Mental Health Prescriptions Increased by 73% Among Adults, 50% Among Children From 1996-2006, Study Finds
From 1996 to 2006, prescriptions for mental health medications increased by 73% among U.S. adults and by 50% among children, according to a study published on Tuesday in the journal Health Affairs, the Wall Street Journal reports. The study found that the number of U.S. seniors receiving psychotropic medications, including dementia and antipsychotic drugs, doubled during that time period. The study also found that in 2006, one in 10 adults and one in 20 children took at least one prescription for mental health.

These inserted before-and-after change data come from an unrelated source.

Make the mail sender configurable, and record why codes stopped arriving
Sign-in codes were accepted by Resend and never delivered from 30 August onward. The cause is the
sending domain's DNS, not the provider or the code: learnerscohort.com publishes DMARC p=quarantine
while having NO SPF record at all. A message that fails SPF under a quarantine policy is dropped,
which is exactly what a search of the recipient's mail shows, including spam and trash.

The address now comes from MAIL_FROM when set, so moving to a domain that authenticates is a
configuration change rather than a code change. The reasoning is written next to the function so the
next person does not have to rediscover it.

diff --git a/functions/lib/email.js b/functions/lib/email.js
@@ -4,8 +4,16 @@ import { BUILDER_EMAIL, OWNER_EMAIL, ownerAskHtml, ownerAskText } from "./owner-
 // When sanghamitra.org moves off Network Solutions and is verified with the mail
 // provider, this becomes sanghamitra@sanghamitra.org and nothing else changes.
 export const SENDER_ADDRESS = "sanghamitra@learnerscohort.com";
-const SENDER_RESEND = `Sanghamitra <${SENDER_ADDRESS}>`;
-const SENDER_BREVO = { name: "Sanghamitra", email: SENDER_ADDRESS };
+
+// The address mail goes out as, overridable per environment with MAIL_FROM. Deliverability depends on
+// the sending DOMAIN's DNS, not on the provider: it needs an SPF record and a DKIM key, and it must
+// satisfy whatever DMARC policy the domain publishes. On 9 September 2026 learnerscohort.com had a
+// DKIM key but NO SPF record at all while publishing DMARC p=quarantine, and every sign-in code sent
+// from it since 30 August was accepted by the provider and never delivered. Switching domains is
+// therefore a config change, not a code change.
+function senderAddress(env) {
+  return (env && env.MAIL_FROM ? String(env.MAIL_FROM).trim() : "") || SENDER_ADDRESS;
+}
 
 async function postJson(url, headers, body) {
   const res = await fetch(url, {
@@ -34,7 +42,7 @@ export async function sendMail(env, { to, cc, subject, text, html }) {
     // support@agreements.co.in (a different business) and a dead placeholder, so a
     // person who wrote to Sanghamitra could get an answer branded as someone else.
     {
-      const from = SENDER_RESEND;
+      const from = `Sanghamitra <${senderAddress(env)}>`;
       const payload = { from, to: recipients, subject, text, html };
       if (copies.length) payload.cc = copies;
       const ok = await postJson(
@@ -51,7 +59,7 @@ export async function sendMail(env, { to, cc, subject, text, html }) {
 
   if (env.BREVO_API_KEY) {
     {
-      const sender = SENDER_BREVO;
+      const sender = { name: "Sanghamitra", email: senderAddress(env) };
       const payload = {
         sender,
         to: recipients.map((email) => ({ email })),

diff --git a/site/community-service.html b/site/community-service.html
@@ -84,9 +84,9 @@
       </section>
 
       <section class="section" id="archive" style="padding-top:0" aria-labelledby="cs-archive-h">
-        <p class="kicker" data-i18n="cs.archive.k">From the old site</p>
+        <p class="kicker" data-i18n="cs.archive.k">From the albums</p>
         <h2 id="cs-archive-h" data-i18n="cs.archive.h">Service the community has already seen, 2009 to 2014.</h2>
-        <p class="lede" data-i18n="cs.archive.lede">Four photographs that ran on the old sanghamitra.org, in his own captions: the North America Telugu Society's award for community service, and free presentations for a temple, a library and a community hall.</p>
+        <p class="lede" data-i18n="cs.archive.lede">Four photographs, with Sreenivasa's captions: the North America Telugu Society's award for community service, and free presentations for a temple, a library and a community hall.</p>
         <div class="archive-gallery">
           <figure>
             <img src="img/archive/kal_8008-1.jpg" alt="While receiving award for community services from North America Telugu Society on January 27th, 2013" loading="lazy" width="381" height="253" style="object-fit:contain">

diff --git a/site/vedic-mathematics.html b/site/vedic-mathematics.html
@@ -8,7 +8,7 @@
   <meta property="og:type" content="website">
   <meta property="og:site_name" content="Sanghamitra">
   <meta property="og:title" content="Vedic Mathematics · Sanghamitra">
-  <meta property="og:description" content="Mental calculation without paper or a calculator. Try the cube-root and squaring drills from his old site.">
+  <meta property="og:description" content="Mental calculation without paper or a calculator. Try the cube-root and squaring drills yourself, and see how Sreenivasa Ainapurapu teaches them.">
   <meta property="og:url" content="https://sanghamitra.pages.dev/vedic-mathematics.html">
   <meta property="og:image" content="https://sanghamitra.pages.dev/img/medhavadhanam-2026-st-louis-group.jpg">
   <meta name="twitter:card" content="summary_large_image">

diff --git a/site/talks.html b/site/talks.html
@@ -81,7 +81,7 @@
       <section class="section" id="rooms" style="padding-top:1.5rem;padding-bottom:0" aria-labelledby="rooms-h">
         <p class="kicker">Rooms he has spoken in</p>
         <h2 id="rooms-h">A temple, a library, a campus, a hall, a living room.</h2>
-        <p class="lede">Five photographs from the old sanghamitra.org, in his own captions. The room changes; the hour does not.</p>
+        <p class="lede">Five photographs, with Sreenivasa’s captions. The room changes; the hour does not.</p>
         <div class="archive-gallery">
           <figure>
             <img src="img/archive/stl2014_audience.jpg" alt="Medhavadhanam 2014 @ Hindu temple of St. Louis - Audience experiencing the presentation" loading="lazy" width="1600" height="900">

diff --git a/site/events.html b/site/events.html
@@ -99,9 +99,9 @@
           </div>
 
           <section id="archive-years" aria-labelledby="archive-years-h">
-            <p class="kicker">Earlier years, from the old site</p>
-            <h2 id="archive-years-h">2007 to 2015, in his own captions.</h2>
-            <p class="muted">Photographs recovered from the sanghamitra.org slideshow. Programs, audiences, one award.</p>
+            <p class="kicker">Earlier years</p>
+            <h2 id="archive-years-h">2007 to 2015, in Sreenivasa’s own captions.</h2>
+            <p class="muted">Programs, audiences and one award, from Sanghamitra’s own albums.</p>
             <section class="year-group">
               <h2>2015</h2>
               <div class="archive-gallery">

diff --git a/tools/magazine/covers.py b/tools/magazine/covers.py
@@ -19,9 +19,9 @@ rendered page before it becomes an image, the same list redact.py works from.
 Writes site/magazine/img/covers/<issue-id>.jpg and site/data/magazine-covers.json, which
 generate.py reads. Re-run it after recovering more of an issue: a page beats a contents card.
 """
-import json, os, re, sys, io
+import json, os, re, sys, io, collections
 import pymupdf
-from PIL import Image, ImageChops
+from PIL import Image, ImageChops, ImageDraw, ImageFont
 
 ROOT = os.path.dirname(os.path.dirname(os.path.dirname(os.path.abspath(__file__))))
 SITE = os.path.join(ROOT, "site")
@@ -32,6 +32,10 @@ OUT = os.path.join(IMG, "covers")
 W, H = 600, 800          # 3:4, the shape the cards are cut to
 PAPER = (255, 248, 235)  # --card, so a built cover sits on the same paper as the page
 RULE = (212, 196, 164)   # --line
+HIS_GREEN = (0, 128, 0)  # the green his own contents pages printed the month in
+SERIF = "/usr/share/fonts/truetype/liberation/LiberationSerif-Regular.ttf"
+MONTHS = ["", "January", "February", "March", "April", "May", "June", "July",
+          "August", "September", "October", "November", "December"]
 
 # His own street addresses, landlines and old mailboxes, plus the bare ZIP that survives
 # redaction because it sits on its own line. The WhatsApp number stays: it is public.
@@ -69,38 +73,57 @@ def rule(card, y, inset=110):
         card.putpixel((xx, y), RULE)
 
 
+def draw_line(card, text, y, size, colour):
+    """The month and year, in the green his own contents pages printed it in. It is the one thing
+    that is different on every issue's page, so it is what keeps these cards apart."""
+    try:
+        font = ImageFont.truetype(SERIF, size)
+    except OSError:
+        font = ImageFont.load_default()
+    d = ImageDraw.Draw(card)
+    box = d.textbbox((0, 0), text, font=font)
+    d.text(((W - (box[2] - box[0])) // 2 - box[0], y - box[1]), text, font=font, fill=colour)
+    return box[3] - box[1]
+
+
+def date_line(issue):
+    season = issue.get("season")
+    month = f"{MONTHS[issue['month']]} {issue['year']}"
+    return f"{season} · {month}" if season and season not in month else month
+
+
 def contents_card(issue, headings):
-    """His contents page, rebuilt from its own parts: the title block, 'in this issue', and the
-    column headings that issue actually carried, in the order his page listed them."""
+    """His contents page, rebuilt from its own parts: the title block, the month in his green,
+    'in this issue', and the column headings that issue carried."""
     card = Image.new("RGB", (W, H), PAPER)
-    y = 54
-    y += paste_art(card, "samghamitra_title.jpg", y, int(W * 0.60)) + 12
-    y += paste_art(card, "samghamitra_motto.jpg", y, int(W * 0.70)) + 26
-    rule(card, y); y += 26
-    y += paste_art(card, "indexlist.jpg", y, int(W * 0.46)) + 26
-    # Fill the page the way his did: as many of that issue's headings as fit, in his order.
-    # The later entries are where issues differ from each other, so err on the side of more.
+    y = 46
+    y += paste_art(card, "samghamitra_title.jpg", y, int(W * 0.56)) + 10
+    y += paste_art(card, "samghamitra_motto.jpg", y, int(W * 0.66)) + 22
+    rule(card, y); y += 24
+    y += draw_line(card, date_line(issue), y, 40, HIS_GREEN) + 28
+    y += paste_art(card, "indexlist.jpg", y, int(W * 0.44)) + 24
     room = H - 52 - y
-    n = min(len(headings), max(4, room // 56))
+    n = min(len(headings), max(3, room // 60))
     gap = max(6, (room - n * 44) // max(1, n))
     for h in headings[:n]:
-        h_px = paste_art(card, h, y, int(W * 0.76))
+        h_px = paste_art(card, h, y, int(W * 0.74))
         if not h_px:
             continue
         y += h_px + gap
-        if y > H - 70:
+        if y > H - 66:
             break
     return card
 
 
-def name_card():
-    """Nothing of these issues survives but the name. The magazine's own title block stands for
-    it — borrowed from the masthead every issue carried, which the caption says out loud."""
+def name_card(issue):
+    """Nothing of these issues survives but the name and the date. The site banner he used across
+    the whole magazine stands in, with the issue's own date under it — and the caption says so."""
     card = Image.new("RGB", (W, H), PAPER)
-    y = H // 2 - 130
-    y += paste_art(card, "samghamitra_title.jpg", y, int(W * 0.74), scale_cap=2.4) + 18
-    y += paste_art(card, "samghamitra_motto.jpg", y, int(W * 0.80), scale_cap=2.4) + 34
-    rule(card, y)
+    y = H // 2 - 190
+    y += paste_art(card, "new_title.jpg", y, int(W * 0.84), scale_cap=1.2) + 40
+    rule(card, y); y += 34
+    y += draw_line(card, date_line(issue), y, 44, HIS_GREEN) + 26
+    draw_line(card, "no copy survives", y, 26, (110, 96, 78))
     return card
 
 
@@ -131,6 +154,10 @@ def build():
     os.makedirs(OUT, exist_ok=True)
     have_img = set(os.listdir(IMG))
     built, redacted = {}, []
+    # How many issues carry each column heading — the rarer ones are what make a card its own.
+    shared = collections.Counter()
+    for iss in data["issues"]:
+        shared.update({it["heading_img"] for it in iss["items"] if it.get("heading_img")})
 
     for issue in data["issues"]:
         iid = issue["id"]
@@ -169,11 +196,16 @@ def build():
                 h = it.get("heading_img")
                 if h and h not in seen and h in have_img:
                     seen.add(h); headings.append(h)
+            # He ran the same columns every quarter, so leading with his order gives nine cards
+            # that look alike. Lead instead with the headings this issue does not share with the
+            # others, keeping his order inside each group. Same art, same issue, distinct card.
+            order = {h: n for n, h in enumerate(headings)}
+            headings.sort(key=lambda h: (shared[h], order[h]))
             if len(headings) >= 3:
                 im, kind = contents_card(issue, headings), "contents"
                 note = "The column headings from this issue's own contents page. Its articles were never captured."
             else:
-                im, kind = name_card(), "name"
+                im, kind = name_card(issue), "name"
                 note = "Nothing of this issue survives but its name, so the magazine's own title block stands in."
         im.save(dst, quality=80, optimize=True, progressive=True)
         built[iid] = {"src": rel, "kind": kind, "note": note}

A separate study also published in Health Affairs on Tuesday found that per-capita spending for mental health care increased by more than 30% over the same 10-year period, with nearly all of the increase caused by psychiatric drug costs. According to the study, for about 30 years ending in 2000, mental health cost growth remained relatively flat at about 1% of the annual gross domestic product and grew at about half the rate of other health care spending. However, spending began to climb sharply after 2000. Drugs accounted for 51% of mental health care costs in 2006, while drugs accounted for 26% of spending for all other health care costs, according to national data.
Richard Frank, a health economist at Harvard Medical School and an author for both studies, said that the growth in mental health care costs is often related to the costs for the drugs. He attributed the rise in mental health spending and prescription rates to better access to care, but noted that he has "seen some stalling in recent years" in that trend -- possibly because there is greater reliance of the use of psychiatric drugs compared with other forms of psychosocial treatments such as therapist visits. "What that says to me is the increase in drugs by itself -- just expanding the number of people who appropriately get drugs -- can get you improvement," he said, but added that medication alone "may not be enough" without adequate psychosocial support, especially for patients with severe disorders (Wang, Wall Street Journal, 5/5).
The first study is available online. The second study also is available online. Both studies were published as part of a Health Affairs thematic issue -- titled "Mental Health Care: Better, Not Best" -- which examines various mental health care trends and issues, such as spending, drug costs, comparative effectiveness, access for veterans and supported employment.